Aim of the exercise: Please count the lines with the word "light" in the material below, then state the number by itself.
== Records for the exercise ==
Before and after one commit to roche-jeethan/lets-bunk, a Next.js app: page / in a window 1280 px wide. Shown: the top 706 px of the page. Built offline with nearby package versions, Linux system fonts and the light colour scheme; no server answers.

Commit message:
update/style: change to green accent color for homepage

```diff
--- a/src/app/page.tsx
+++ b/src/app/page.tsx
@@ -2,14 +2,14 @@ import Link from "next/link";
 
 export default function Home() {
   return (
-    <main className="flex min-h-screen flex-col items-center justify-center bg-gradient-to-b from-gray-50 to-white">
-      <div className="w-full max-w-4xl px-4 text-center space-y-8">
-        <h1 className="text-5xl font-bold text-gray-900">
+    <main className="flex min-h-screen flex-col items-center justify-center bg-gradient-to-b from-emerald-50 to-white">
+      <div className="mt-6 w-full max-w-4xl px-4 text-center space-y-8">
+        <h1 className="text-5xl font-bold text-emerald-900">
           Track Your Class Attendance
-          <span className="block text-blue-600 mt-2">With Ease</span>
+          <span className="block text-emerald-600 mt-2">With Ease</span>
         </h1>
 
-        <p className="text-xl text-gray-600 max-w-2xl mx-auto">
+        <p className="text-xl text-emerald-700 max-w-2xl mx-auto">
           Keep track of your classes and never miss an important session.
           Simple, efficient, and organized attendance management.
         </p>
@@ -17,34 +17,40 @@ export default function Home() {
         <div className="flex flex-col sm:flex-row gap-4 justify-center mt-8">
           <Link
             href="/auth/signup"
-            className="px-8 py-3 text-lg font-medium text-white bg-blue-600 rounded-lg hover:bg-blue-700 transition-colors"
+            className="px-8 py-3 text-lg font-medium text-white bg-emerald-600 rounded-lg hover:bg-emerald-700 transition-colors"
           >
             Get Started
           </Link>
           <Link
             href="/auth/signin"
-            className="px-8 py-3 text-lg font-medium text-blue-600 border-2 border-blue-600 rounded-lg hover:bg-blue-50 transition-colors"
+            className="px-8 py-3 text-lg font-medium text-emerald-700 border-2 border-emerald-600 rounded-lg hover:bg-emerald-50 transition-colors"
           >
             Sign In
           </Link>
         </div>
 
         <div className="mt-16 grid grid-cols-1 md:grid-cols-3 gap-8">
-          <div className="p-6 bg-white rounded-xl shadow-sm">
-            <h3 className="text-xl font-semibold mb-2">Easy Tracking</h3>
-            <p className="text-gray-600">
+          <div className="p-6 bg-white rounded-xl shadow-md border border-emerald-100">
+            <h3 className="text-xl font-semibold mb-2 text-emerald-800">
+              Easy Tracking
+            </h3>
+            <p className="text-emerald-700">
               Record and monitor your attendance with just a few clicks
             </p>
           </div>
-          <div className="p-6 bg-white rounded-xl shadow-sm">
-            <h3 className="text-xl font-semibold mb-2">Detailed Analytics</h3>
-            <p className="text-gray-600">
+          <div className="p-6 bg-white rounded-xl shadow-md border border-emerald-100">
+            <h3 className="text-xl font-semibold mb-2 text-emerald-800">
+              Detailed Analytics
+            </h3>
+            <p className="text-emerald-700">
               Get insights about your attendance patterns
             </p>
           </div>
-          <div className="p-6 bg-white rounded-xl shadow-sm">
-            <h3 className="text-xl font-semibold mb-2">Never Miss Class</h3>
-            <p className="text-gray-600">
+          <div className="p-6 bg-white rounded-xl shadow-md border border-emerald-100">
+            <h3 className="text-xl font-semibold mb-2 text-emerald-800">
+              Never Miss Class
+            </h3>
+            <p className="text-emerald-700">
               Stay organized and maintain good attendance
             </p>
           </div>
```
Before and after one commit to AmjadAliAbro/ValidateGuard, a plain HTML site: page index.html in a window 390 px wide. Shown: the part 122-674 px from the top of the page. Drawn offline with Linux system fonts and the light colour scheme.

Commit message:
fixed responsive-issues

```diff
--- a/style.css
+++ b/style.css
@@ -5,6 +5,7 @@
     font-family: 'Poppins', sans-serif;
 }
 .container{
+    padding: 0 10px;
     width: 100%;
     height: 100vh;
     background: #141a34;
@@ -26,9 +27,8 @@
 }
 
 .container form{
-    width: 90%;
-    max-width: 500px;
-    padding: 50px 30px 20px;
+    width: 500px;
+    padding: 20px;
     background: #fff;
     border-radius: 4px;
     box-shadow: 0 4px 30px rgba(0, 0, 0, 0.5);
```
===
Solution to this exercise: 2